Bondi Bombora House takes its name from an indigenous Australian term also adopted in Australian surf culture and used to describe a wave breaking on the cliff.
The architects chose to draw on elements of the landscape and local colours to give shape and personality to a three-storey house built to house a trigenerational "tribe" with dogs, cats and chickens in a dense, mixed neighbourhood just a short walk from Sydney city centre.
Its compact structure is sinuously shaped, carved into its street front to welcome guests, punctuated by fluidly designed metal blades framing the large windows and divided into 3 horizontal bands corresponding to the three levels in its outer shell.
A base covered with blue herringbone and jade mosaic tesserae, shimmering in daylight as the surface of the ocean is used as a garage, while the central floor, the highest, plastered in a shade of pale blue, houses the living area. The sleeping area is on top: a metal hat with a sinuous curvature set back from the main front.

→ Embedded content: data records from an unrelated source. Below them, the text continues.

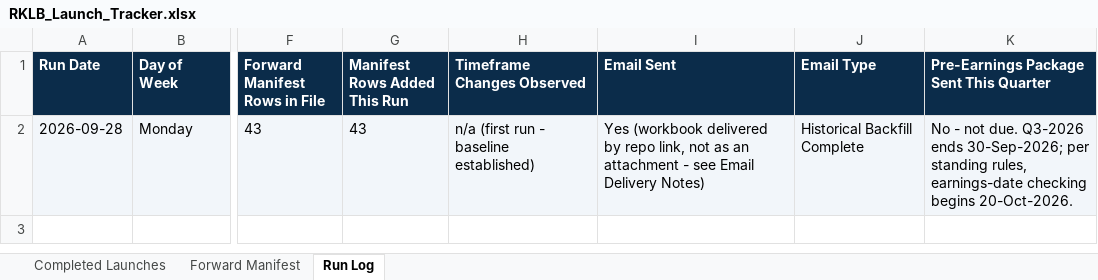
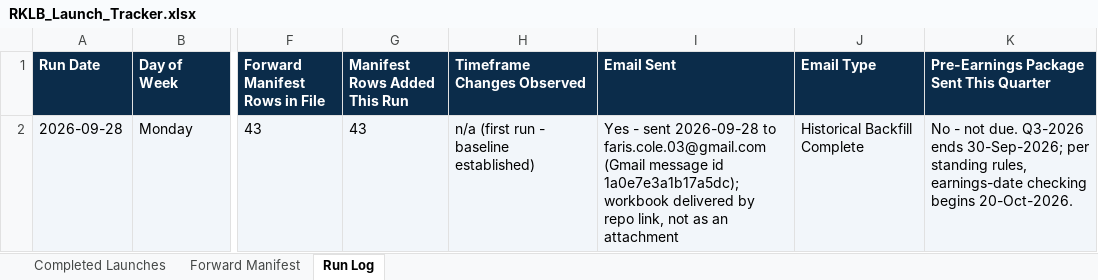
Before and after one commit to fariscole03-dot/rklb-launch-tracker, an Excel workbook: RKLB_Launch_Tracker.xlsx, sheet Run Log, drawn as a sheet; only a part is shown, gaps mark what is left out; values as stored, in another font and other column widths than the file's, no borders; the diff names each change by its address in the sheet, - before the commit and + after, or states it on an @@ line.

```diff
--- a/RKLB_Launch_Tracker.xlsx (sheet Run Log)
+++ b/RKLB_Launch_Tracker.xlsx (sheet Run Log)
-I2 (Email Sent): Yes (workbook delivered by repo link, not as an attachment - see Email Delivery Notes)
+I2 (Email Sent): Yes - sent 2026-09-28 to faris.cole.03@gmail.com (Gmail message id 1a0e7e3a1b17a5dc); workbook delivered by repo link, not as an attachment
```
Also changed, not shown: 1 other file.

The interiors devised by Romaine Alwill and Diana Yang are designed to trigger forms of appropriation and connection between the user and domestic architecture. The dining room furniture becomes the kids' study corner, the stairwell becomes a "vertical" library whereas the bow window becomes the best wiewpoint on Bondi Beach.